::: Extracted records :::

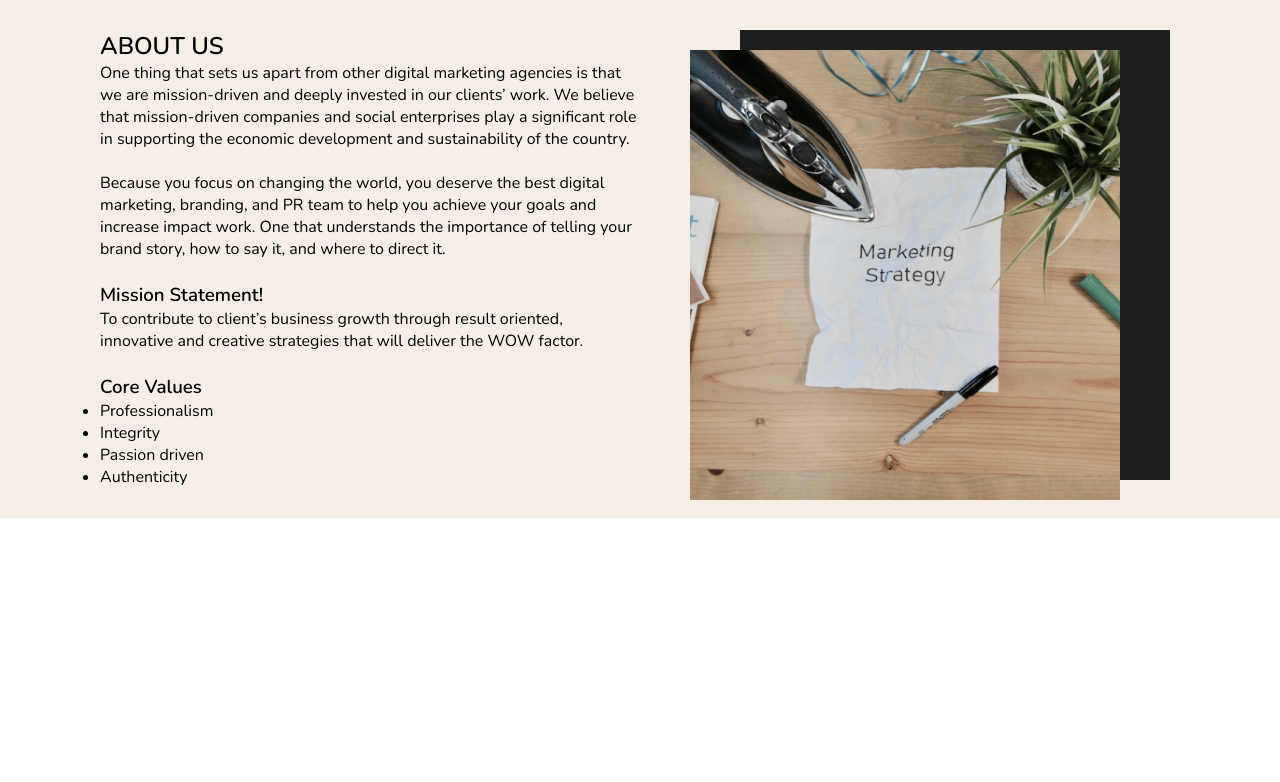
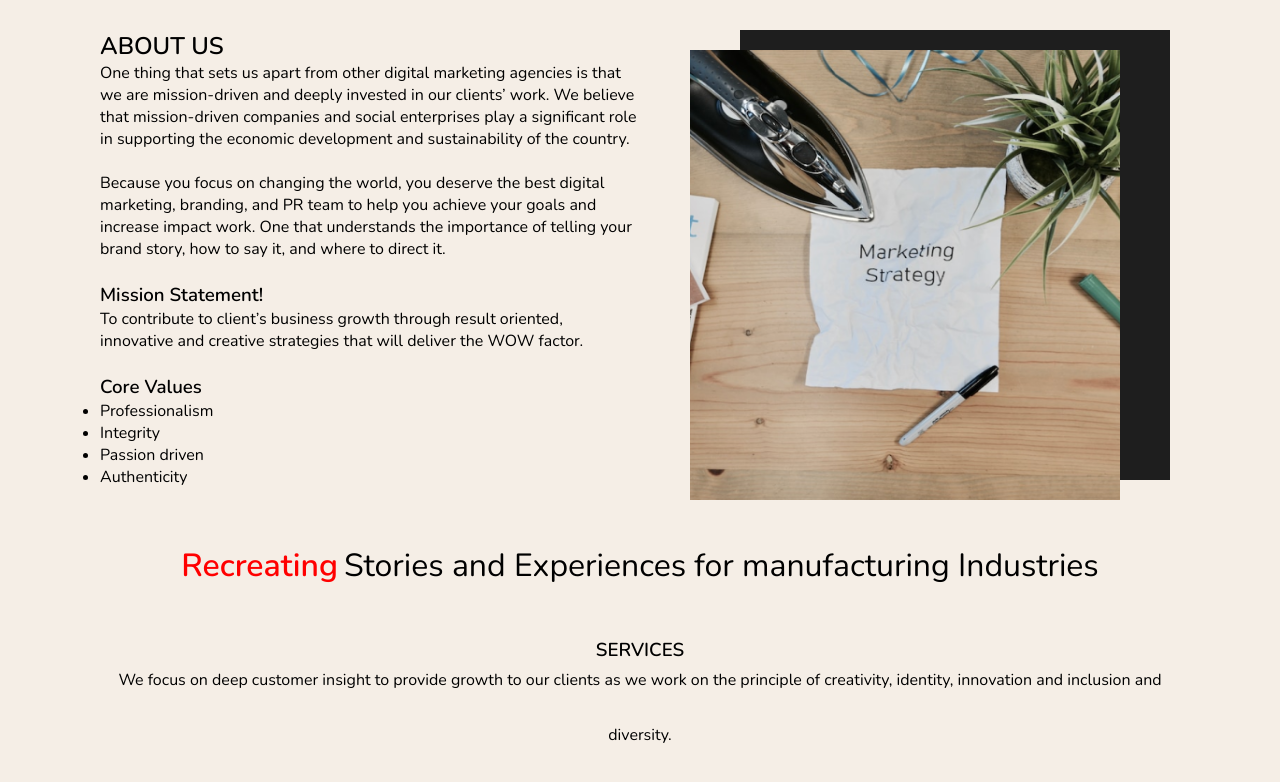
Before and after one commit to Imranyy/Kiri, a React (Create React App) app: page / in a window 1280 px wide. Shown: the top 782 px of the page. Built offline with nearby package versions, Linux system fonts and the light colour scheme.

Commit message:
done with about section

```diff
--- a/src/App.css
+++ b/src/App.css
@@ -19,14 +19,16 @@ button{
   cursor: pointer;
 }
 .about{
-  display: grid;
-  grid-template-columns: repeat(2,1fr);
-  max-width: 100%;
   background: rgb(245, 238, 230);
   padding-left: 100px;
   padding-right: 100px;
   padding-top: 30px;
-  padding-bottom: 30px;
+  padding-bottom: 40px;
+}
+.grid{
+  display: grid;
+  grid-template-columns: repeat(2,1fr);
+  max-width: 100%;
 }
 .grid-item2{
   margin-left: 100px;
--- a/src/pages/Home.js
+++ b/src/pages/Home.js
@@ -8,6 +8,7 @@ function Home(props) {
         <>
             {/* <HeroImage/> */}
             <div className='about'>
+                <div className='grid'>
                     <div className='grid-item'>
                         <h2>ABOUT US</h2>
                             <p>
@@ -32,6 +33,18 @@ function Home(props) {
                     </div>
                 </div>
 
+                <div style={{display:'flex',justifyContent:'center',marginTop:'50px',lineHeight: '55px'}}>
+                    <h1 style={{color:'red',marginRight:'6px'}}>Recreating</h1> <h1 style={{fontWeight:'lighter'}}>Stories and Experiences for manufacturing Industries</h1>
+                </div>
+
+                <div style={{textAlign:'center',marginTop:'30px',lineHeight: '55px'}}>
+                    <h3>SERVICES</h3>
+                    <p style={{marginTop:'-25px'}}>
+                        We focus on deep customer insight to provide growth to our clients as we work on the principle of creativity, identity, innovation and inclusion and diversity.
+                    </p>
+                </div>
+            </div>
+
         </>
     );
 }
```
Lines whose indentation alone changed are shown as unchanged.
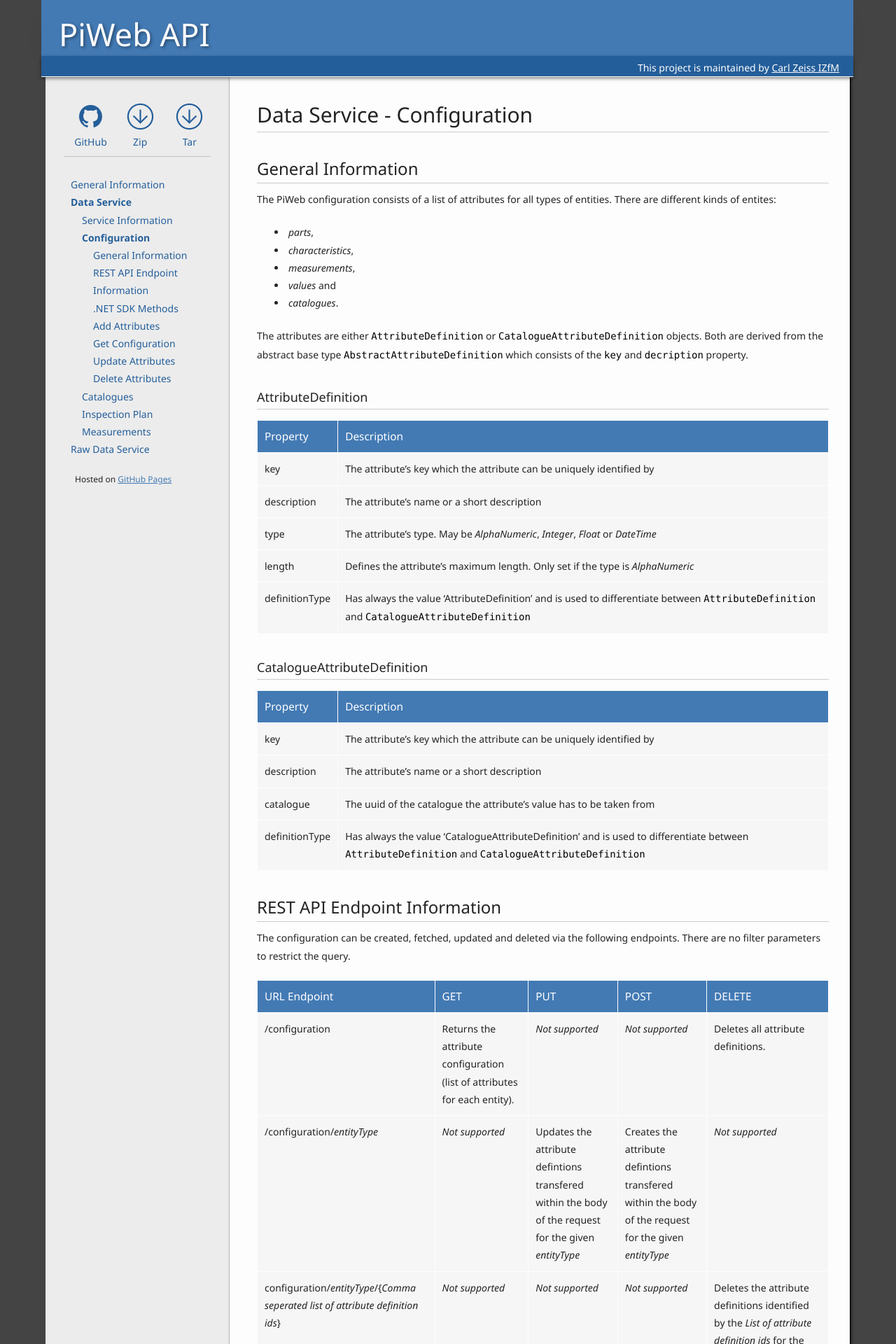
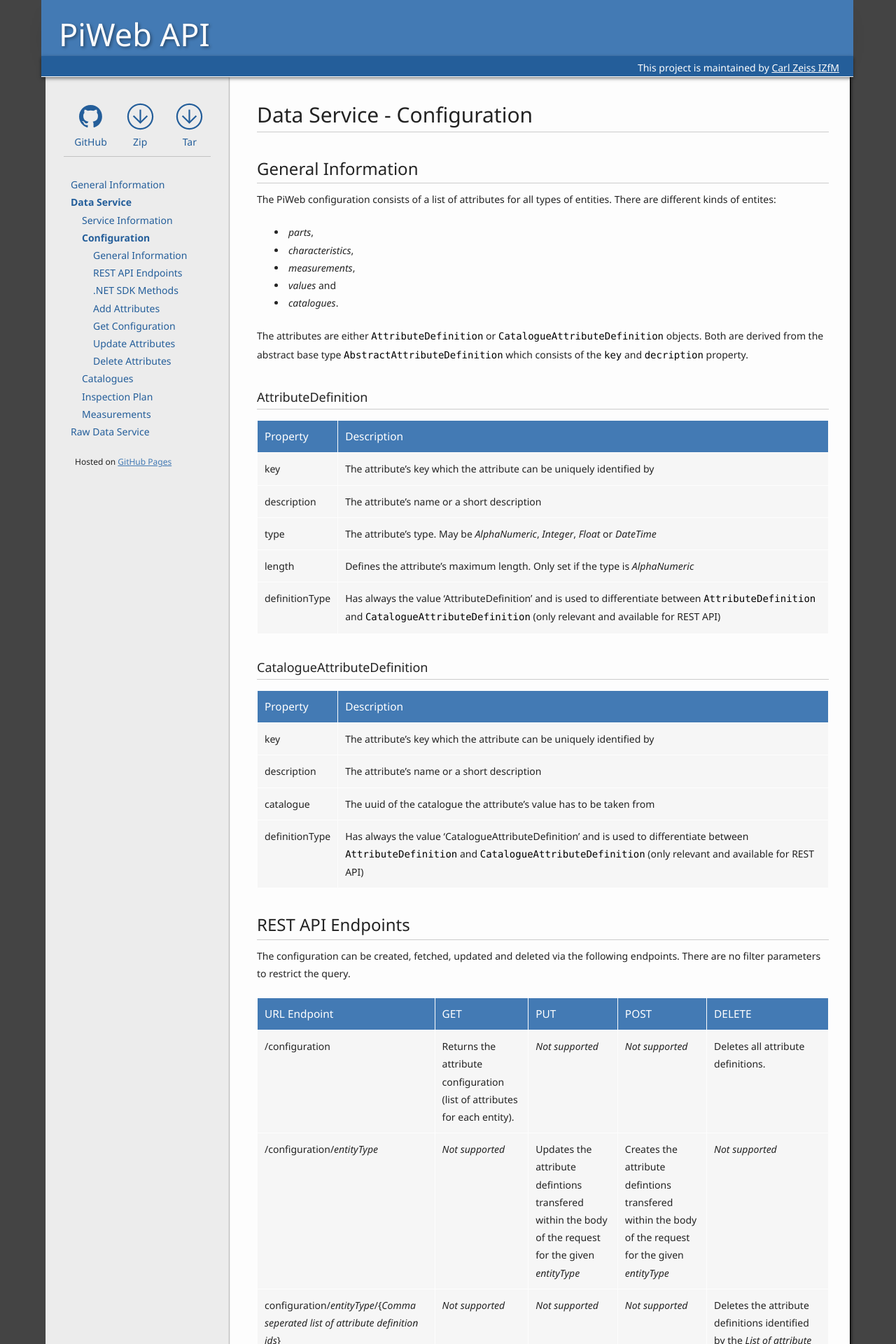
Before and after one commit to ZEISS-PiWeb/PiWeb-Api, a Jekyll site: the page built from _pages/022-configuration.md, in a window 1280 px wide. Shown: the top 1920 px of the page at 70% size. Built offline with Jekyll 4.4.1, drawn with Linux system fonts in a browser that asks for light colours; some of the changed text lies outside the part shown.

Commit message:
Update 022-configuration.md

````diff
--- a/_pages/022-configuration.md
+++ b/_pages/022-configuration.md
@@ -7,7 +7,7 @@
 permalink: /dataservice/configuration/
 sections:
   general: General Information
-  endpoint: REST API Endpoint Information
+  endpoint: REST API Endpoints
   sdk: .NET SDK Methods
   add: Add Attributes
   get: Get Configuration
@@ -36,7 +36,7 @@
 description   | The attribute's name or a short description
 type          | The attribute's type. May be *AlphaNumeric*, *Integer*, *Float* or *DateTime*
 length        | Defines the attribute's maximum length. Only set if the type is *AlphaNumeric*
-definitionType| Has always the value 'AttributeDefinition' and is used to differentiate between  ```AttributeDefinition``` and ```CatalogueAttributeDefinition```
+definitionType| Has always the value 'AttributeDefinition' and is used to differentiate between  ```AttributeDefinition``` and ```CatalogueAttributeDefinition``` (only relevant and available for REST API)
 
 ###CatalogueAttributeDefinition
 
@@ -45,7 +45,7 @@
 key           | The attribute's key which the attribute can be uniquely identified by
 description   | The attribute's name or a short description
 catalogue     | The uuid of the catalogue the attribute's value has to be taken from
-definitionType| Has always the value 'CatalogueAttributeDefinition' and is used to differentiate between  ```AttributeDefinition``` and ```CatalogueAttributeDefinition```
+definitionType| Has always the value 'CatalogueAttributeDefinition' and is used to differentiate between  ```AttributeDefinition``` and ```CatalogueAttributeDefinition``` (only relevant and available for REST API)
 
 {% comment %}----------------------------------------------------------------------------------------------- {% endcomment %}
 
````
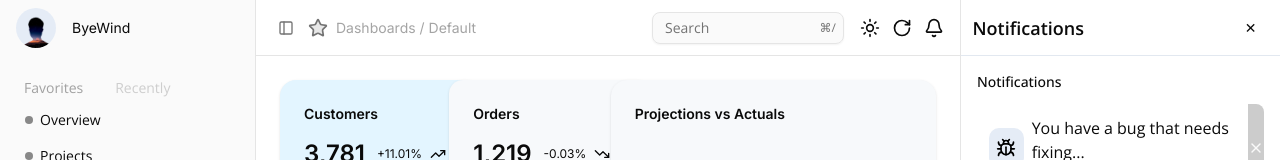
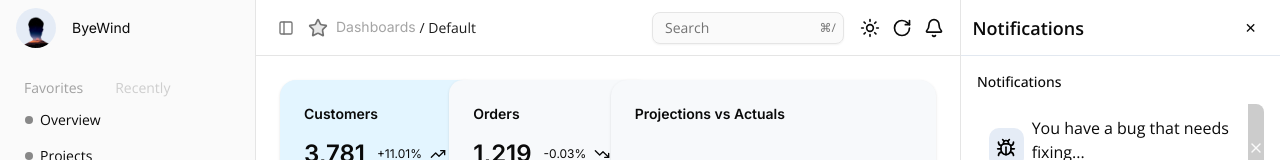
Before and after one commit to PravinSliet123/juspay-ui-assesment, a React app: page / in a window 1280 px wide. Shown: the top 160 px of the page. Built offline with nearby package versions, Linux system fonts and the light colour scheme; the HTML template or start-up script is replaced by a standard one.

Commit message:
active route added in header

```diff
--- a/src/components/common/Header.jsx
+++ b/src/components/common/Header.jsx
@@ -36,7 +36,15 @@ export default function Header({ open, setOpen }) {
           </div>
         </Magnetic>
         <span className="font-inter font-normal text-[14px] leading-[20px] tracking-normal dark:text-[#FFFFFF66] text-[#1C1C1C66] ">
-          Dashboards   {pathname==="/"?"/ Default":pathname}
+          Dashboards{" "}
+          {pathname === "/" ? (
+             <span className="font-sans font-normal text-sm leading-[20px] text-center align-middle text-[#1C1C1C] dark:text-[#FFFFFF] ">
+        / Default</span>
+          ) : (
+            <span className="font-sans font-normal text-sm leading-[20px] text-center align-middle text-[#1C1C1C] dark:text-[#FFFFFF] ">
+              {pathname}
+            </span>
+          )}
         </span>
       </div>
 
```
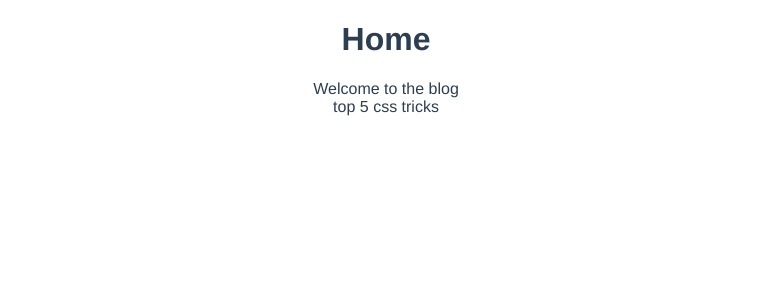
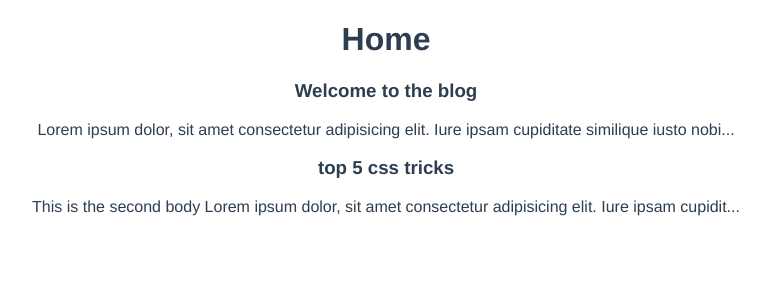
Before and after one commit to dineshbajgain/vue3-blog, a Vue app: page / in a window 1280 px wide. Shown: the top 300 px of the page, without its empty margins (254-1024 px from the left). Built offline with nearby package versions, Linux system fonts and the light colour scheme.

Commit message:
Single Post and computed method added

```diff
--- a/src/components/SinglePost.vue
+++ b/src/components/SinglePost.vue
@@ -1,14 +1,24 @@
 <template>
   <div>
+      <h3>
       {{post.title}}
+      </h3>
+      <p>
+        {{snippet}}
+      </p>
   </div>
 </template>
 
 <script>
+import { computed } from '@vue/reactivity'
 export default {
     props:['post'],
-    setup(){
+    setup(props){
+        const snippet = computed (()=>{
+            return props.post.body.substring(0,100)+'...'
+        })
 
+        return { snippet }
     }
 }
 </script>
```
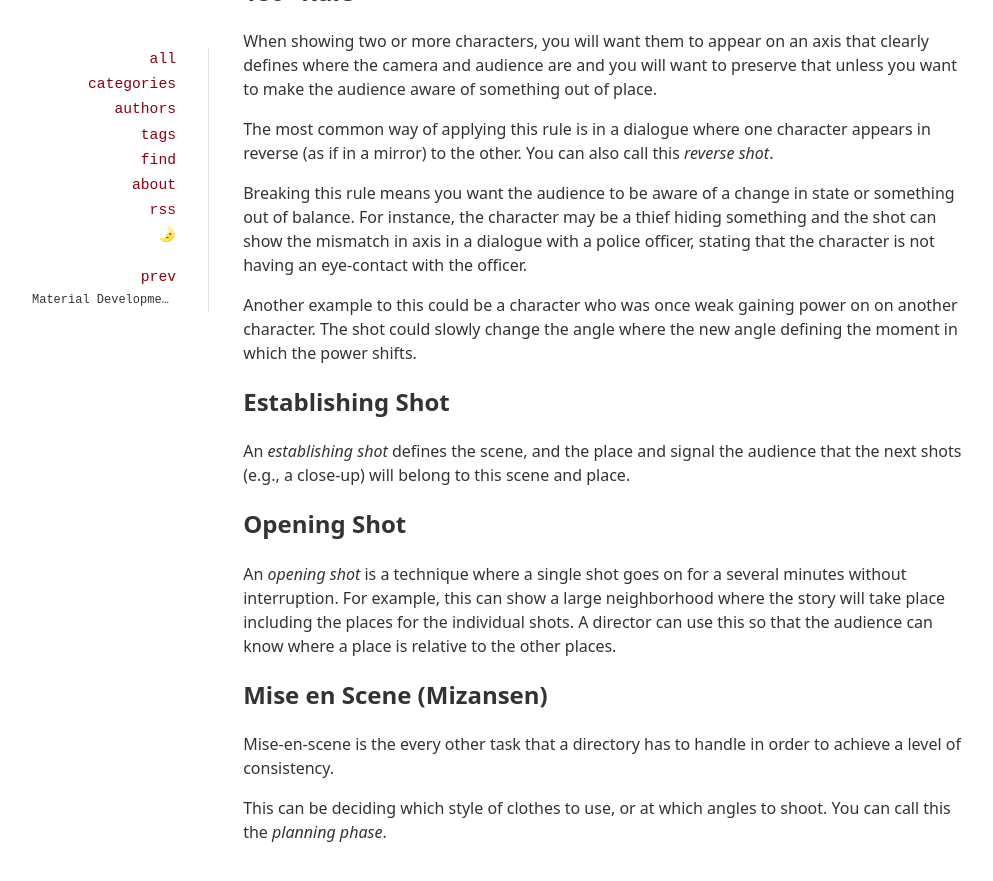
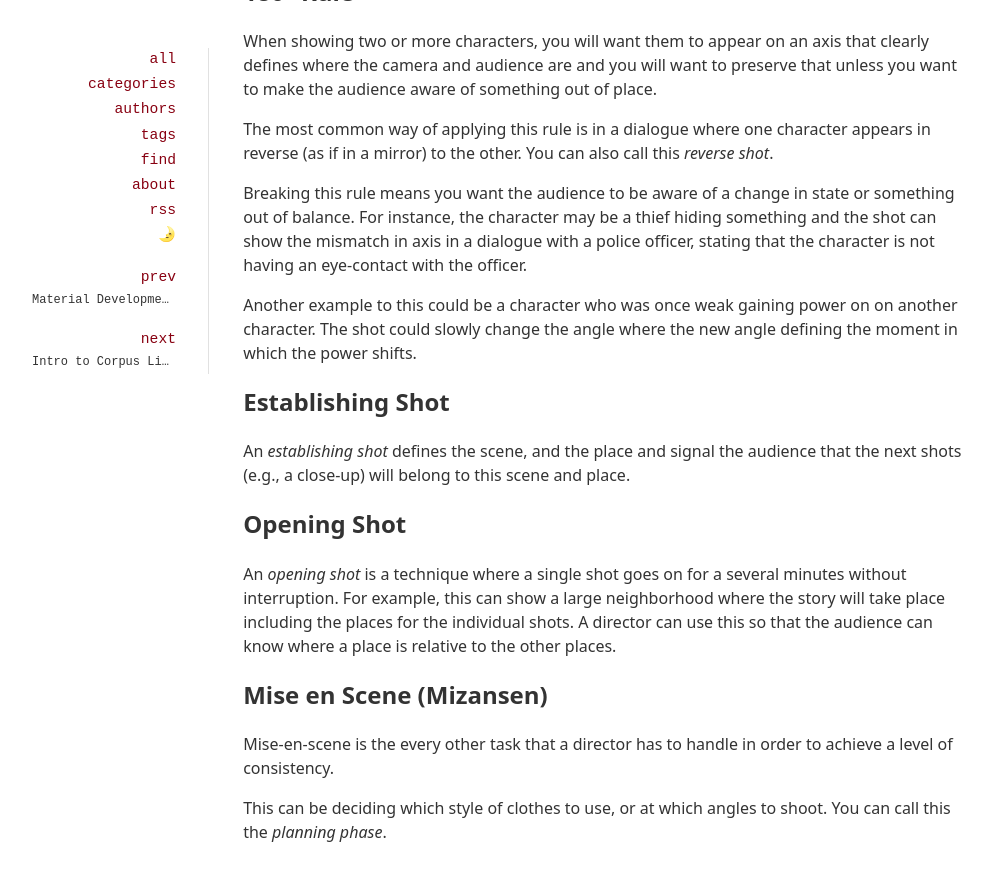
Before and after one commit to velitasali/notes, a Jekyll site: the page built from _posts/2020-10-19-film-studies-3-1.md, in a window 1280 px wide and 900 px high, scrolled down 619 px. Shown: the top 881 px of the window, without its empty margins (128-1121 px from the left). Built offline with Jekyll 4.4.1, drawn with Linux system fonts in a browser that asks for light colours.

Commit message:
Add Intro to Corpus Linguistics Week 3 & move some posts and fix typos

```diff
--- a/_posts/2020-10-19-film-studies-3-1.md
+++ b/_posts/2020-10-19-film-studies-3-1.md
@@ -41,6 +41,6 @@
 
 ## Mise en Scene (Mizansen)
 
-Mise-en-scene is the every other task that a directory has to handle in order to achieve a level of consistency.
+Mise-en-scene is the every other task that a director has to handle in order to achieve a level of consistency.
 
 This can be deciding which style of clothes to use, or at which angles to shoot. You can call this the *planning phase*.
--- /dev/null
+++ b/_posts/2020-10-20-intro-to-corpus-linguistics-3.md
@@ -0,0 +1,10 @@
+---
+layout: post
+author: tasali
+title: Intro to Corpus Linguistics - Week 2
+date: 2020-10-20 13:00:00 +300
+description:
+summary:
+tags: []
+category: ELIN479
+---
```
Also changed, not shown: _posts/2020-10-13-intro-to-corpus-linguistics-2.md (renamed from _posts/2020-10-13-corpus-linguistics-2.md).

:::

▶ **The problem**
Would you copy out exactly the lines from the one holding "Add Intro to" through the end of the entries above, both ends included?

▶ **Written solution**
Add Intro to Corpus Linguistics Week 3 & move some posts and fix typos

```diff
--- a/_posts/2020-10-19-film-studies-3-1.md
+++ b/_posts/2020-10-19-film-studies-3-1.md
@@ -41,6 +41,6 @@
 
 ## Mise en Scene (Mizansen)
 
-Mise-en-scene is the every other task that a directory has to handle in order to achieve a level of consistency.
+Mise-en-scene is the every other task that a director has to handle in order to achieve a level of consistency.
 
 This can be deciding which style of clothes to use, or at which angles to shoot. You can call this the *planning phase*.
--- /dev/null
+++ b/_posts/2020-10-20-intro-to-corpus-linguistics-3.md
@@ -0,0 +1,10 @@
+---
+layout: post
+author: tasali
+title: Intro to Corpus Linguistics - Week 2
+date: 2020-10-20 13:00:00 +300
+description:
+summary:
+tags: []
+category: ELIN479
+---
```
Also changed, not shown: _posts/2020-10-13-intro-to-corpus-linguistics-2.md (renamed from _posts/2020-10-13-corpus-linguistics-2.md).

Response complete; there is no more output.